Life on Lord Howe Island is relaxed and causal, where locals love telling yarns and ensuring that visitors leave with a smile on their face.
There are only 350 permanent residents on Lord Howe Island, with tourism and the Kentia Palm nursery being the key income sources. The majority of the Island is designated a Permanent Park Preserve with a small settlement centred on the north central area of the Island.
With visitor numbers limited to a maximum of 400 people at any one time, the Island is of course uncrowded and laid back. Lord Howe island is beyond the range of mobile phone reception and the island speed limit is a leisurely 25kms per hour to preserve prolific bird life as well as pedestrians. Many people on the island get around on foot or bicycle - at Arajilla, guests have bikes and access to its airport shuttle bus on an ad hoc basis if required.
Lord Howe Island is as far away as you can get the hustle and bustle of city life. Shopping on the island is limited, but the island does offer some modern comforts, including great coffee, casual cafes, award winning dining, spas, golf and bowling.
The island also boasts an award-winning local museum displaying natural and cultural history. Here you can learn about the island’s original settlers, many of whose descendants are still members of the Lord Howe Island community. The Museum Shop sells local arts, crafts and photography.

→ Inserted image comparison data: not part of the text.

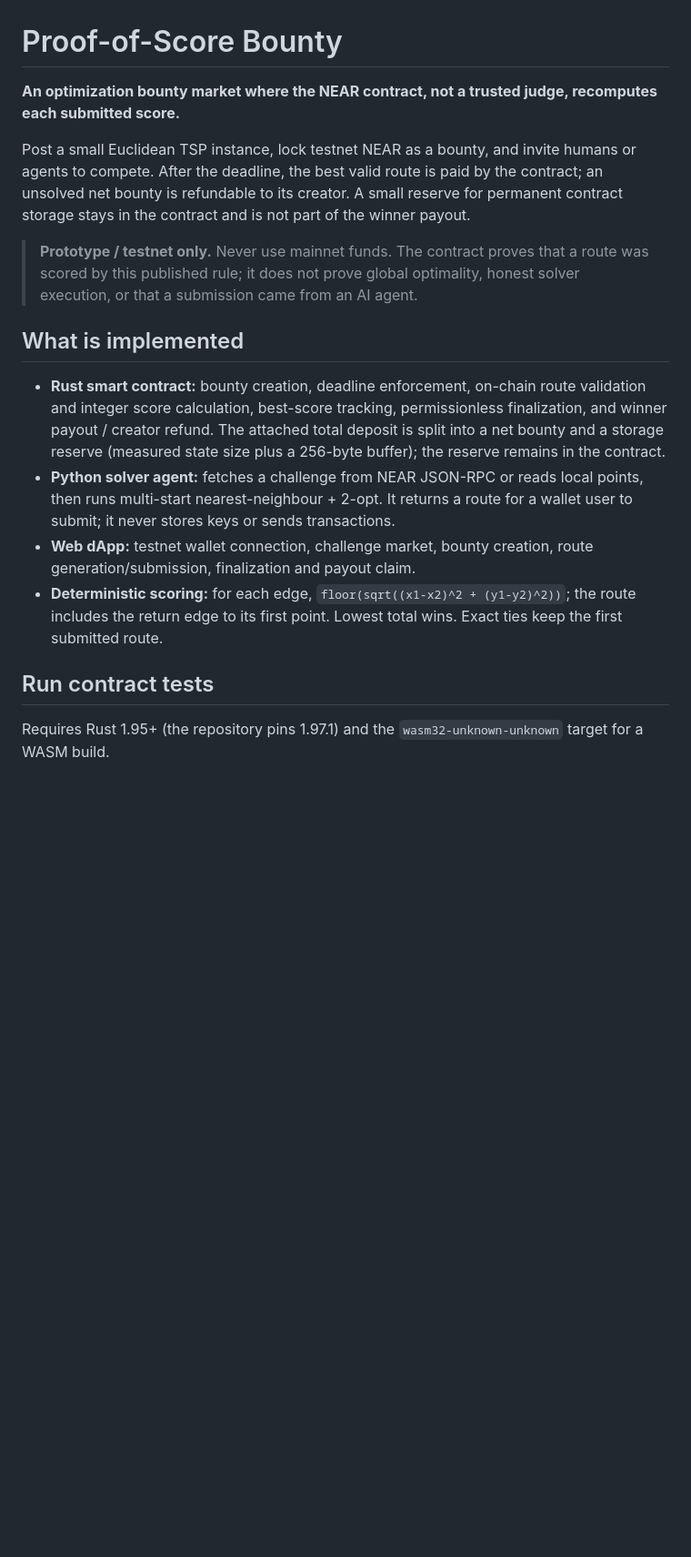
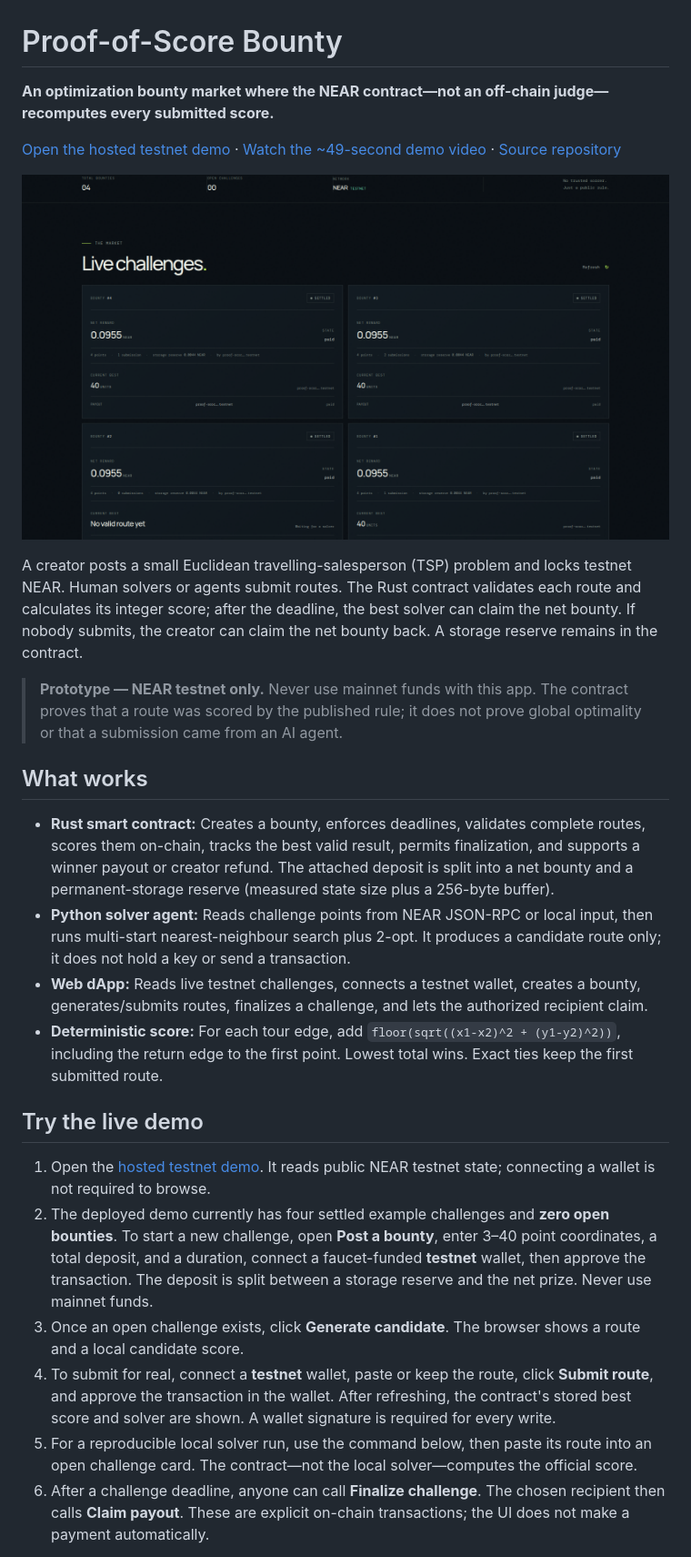
Before and after one commit to taku629/ear-proof-of-score, a Markdown page: README.md, the part around one of its changes. Shown at 91% size. GitHub-like rendering; pictures changed too: docs/demo-market-preview.png (added); blank space fills up the shorter version.

Commit message:
feat: publish testnet bounty market demo

```diff
--- a/README.md
+++ b/README.md
@@ -1,18 +1,28 @@
 # Proof-of-Score Bounty
 
-**An optimization bounty market where the NEAR contract, not a trusted judge, recomputes each submitted score.**
+**An optimization bounty market where the NEAR contract—not an off-chain judge—recomputes every submitted score.**
 
-Post a small Euclidean TSP instance, lock testnet NEAR as a bounty, and invite humans or agents to compete. After the deadline, the best valid route is paid by the contract; an unsolved net bounty is refundable to its creator. A small reserve for permanent contract storage stays in the contract and is not part of the winner payout.
+[Open the hosted testnet demo](https://taku629.github.io/ear-proof-of-score/) · [Watch the ~49-second demo video](./docs/demo-video.mp4) · [Source repository](https://github.com/taku629/ear-proof-of-score)
 
-> **Prototype / testnet only.** Never use mainnet funds. The contract proves that a route was scored by this published rule; it does not prove global optimality, honest solver execution, or that a submission came from an AI agent.
+![NEAR testnet market preview showing four settled challenge examples](./docs/demo-market-preview.png)
 
-## What is implemented
+A creator posts a small Euclidean travelling-salesperson (TSP) problem and locks testnet NEAR. Human solvers or agents submit routes. The Rust contract validates each route and calculates its integer score; after the deadline, the best solver can claim the net bounty. If nobody submits, the creator can claim the net bounty back. A storage reserve remains in the contract.
 
-- **Rust smart contract:** bounty creation, deadline enforcement, on-chain route validation and integer score calculation, best-score tracking, permissionless finalization, and winner payout / creator refund. The attached total deposit is split into a net bounty and a storage reserve (measured state size plus a 256-byte buffer); the reserve remains in the contract.
-- **Python solver agent:** fetches a challenge from NEAR JSON-RPC or reads local points, then runs multi-start nearest-neighbour + 2-opt. It returns a route for a wallet user to submit; it never stores keys or sends transactions.
-- **Web dApp:** testnet wallet connection, challenge market, bounty creation, route generation/submission, finalization and payout claim.
-- **Deterministic scoring:** for each edge, `floor(sqrt((x1-x2)^2 + (y1-y2)^2))`; the route includes the return edge to its first point. Lowest total wins. Exact ties keep the first submitted route.
+> **Prototype — NEAR testnet only.** Never use mainnet funds with this app. The contract proves that a route was scored by the published rule; it does not prove global optimality or that a submission came from an AI agent.
 
-## Run contract tests
+## What works
 
-Requires Rust 1.95+ (the repository pins 1.97.1) and the `wasm32-unknown-unknown` target for a WASM build.
+- **Rust smart contract:** Creates a bounty, enforces deadlines, validates complete routes, scores them on-chain, tracks the best valid result, permits finalization, and supports a winner payout or creator refund. The attached deposit is split into a net bounty and a permanent-storage reserve (measured state size plus a 256-byte buffer).
+- **Python solver agent:** Reads challenge points from NEAR JSON-RPC or local input, then runs multi-start nearest-neighbour search plus 2-opt. It produces a candidate route only; it does not hold a key or send a transaction.
+- **Web dApp:** Reads live testnet challenges, connects a testnet wallet, creates a bounty, generates/submits routes, finalizes a challenge, and lets the authorized recipient claim.
+- **Deterministic score:** For each tour edge, add `floor(sqrt((x1-x2)^2 + (y1-y2)^2))`, including the return edge to the first point. Lowest total wins. Exact ties keep the first submitted route.
+
+## Try the live demo
+
+1. Open the [hosted testnet demo](https://taku629.github.io/ear-proof-of-score/). It reads public NEAR testnet state; connecting a wallet is not required to browse.
+2. The deployed demo currently has four settled example challenges and **zero open bounties**. To start a new challenge, open **Post a bounty**, enter 3–40 point coordinates, a total deposit, and a duration, connect a faucet-funded **testnet** wallet, then approve the transaction. The deposit is split between a storage reserve and the net prize. Never use mainnet funds.
+3. Once an open challenge exists, click **Generate candidate**. The browser shows a route and a local candidate score.
+4. To submit for real, connect a **testnet** wallet, paste or keep the route, click **Submit route**, and approve the transaction in the wallet. After refreshing, the contract's stored best score and solver are shown. A wallet signature is required for every write.
+5. For a reproducible local solver run, use the command below, then paste its route into an open challenge card. The contract—not the local solver—computes the official score.
+6. After a challenge deadline, anyone can call **Finalize challenge**. The chosen recipient then calls **Claim payout**. These are explicit on-chain transactions; the UI does not make a payment automatically.
+
```
Also changed, not shown: other parts of README.md (+59 -60 lines), docs/official-hackathon-rules.md (added, +35 -0 lines), docs/submission-draft.md (+38 -26 lines), 5 other files.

The community proudly flies its own distinctive Lord Howe Island flag.